**YOUR INSTRUCTIONS**
Look through the listing below for the word "README" and copy every line where it occurs.

**DATA RECORDS**
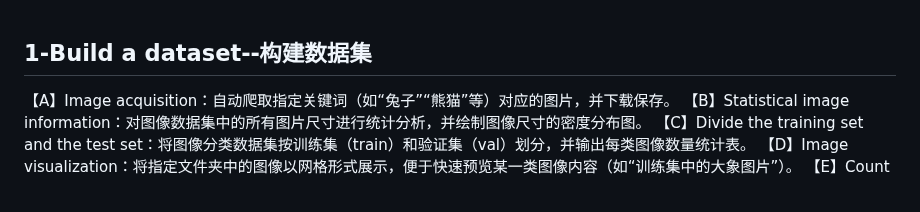
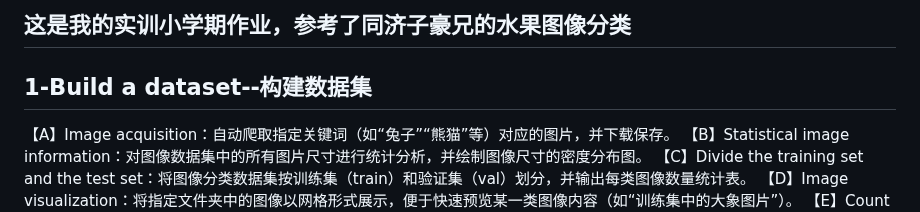
Before and after one commit to ZOUSHIYI/Image_classification, a Markdown page: README.md, the part around the change. Rendered like a GitHub page.

```diff
--- a/README.md
+++ b/README.md
@@ -1,3 +1,7 @@
+## 这是我的实训小学期作业，参考了同济子豪兄的水果图像分类
+
+
+
 ## 1-Build a dataset--构建数据集
 【A】Image acquisition：自动爬取指定关键词（如“兔子”“熊猫”等）对应的图片，并下载保存。
 【B】Statistical image information：对图像数据集中的所有图片尺寸进行统计分析，并绘制图像尺寸的密度分布图。
```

**COMPLETED EXERCISE**
Before and after one commit to ZOUSHIYI/Image_classification, a Markdown page: README.md, the part around the change. Rendered like a GitHub page.
--- a/README.md
+++ b/README.md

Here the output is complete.